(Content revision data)
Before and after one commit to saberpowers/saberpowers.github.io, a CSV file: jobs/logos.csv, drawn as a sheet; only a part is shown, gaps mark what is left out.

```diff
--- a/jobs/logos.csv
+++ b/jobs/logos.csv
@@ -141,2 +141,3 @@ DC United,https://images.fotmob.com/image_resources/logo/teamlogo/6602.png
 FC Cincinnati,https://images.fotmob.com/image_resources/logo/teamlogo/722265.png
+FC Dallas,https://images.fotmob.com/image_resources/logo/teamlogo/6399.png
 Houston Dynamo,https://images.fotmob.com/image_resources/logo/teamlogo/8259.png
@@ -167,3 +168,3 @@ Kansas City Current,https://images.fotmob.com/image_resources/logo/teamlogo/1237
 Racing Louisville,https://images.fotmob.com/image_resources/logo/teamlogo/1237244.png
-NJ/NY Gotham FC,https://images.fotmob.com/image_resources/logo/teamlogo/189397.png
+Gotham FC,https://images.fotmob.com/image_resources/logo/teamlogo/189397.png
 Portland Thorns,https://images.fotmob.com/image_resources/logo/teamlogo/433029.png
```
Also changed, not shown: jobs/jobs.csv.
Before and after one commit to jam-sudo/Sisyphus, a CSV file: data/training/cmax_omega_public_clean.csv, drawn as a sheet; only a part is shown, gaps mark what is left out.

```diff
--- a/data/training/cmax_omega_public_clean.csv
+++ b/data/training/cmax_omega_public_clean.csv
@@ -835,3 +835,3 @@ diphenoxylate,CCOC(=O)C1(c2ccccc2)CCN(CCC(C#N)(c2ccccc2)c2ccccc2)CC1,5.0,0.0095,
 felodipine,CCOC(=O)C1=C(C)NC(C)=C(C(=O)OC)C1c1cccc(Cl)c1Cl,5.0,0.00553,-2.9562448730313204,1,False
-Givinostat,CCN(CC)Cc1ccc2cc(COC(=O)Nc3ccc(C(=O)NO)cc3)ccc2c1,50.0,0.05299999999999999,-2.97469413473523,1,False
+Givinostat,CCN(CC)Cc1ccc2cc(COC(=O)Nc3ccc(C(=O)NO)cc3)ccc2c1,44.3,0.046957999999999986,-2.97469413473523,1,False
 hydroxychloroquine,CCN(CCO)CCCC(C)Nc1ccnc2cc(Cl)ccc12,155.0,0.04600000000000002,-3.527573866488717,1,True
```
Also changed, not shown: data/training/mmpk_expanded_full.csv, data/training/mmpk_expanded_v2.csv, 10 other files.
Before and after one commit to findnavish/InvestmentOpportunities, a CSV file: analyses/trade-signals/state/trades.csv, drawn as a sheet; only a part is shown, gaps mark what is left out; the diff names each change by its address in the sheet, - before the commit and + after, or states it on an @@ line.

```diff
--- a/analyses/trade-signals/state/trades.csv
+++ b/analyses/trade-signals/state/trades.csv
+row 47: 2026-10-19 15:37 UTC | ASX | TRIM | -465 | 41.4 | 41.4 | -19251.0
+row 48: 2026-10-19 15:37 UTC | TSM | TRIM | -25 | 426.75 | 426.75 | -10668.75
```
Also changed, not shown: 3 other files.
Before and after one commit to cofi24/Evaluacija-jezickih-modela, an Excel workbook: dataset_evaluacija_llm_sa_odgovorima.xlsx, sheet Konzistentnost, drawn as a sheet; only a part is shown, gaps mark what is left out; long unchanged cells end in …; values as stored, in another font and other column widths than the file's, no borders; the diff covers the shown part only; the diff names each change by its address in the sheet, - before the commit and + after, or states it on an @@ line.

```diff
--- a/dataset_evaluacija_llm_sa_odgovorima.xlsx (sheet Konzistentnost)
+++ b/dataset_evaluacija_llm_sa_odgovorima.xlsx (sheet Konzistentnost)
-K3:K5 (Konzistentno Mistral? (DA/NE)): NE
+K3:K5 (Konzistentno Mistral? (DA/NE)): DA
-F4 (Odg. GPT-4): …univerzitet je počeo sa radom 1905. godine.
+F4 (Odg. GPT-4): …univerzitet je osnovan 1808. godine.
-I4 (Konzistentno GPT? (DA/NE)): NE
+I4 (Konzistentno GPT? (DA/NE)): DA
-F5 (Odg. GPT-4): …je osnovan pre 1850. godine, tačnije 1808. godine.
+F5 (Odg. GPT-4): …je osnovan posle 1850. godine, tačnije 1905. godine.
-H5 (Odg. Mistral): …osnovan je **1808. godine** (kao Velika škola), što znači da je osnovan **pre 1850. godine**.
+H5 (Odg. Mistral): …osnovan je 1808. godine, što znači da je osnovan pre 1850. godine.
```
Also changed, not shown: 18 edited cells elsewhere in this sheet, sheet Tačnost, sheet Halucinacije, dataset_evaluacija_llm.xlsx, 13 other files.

▶ _Problem_
The required output is the stretch of entries above from the line containing "10 other files." through the line containing "Also changed, not shown: 3 other files.", reproduced exactly.

▶ _Reply_
Also changed, not shown: data/training/mmpk_expanded_full.csv, data/training/mmpk_expanded_v2.csv, 10 other files.
Before and after one commit to findnavish/InvestmentOpportunities, a CSV file: analyses/trade-signals/state/trades.csv, drawn as a sheet; only a part is shown, gaps mark what is left out; the diff names each change by its address in the sheet, - before the commit and + after, or states it on an @@ line.

```diff
--- a/analyses/trade-signals/state/trades.csv
+++ b/analyses/trade-signals/state/trades.csv
+row 47: 2026-10-19 15:37 UTC | ASX | TRIM | -465 | 41.4 | 41.4 | -19251.0
+row 48: 2026-10-19 15:37 UTC | TSM | TRIM | -25 | 426.75 | 426.75 | -10668.75
```
Also changed, not shown: 3 other files.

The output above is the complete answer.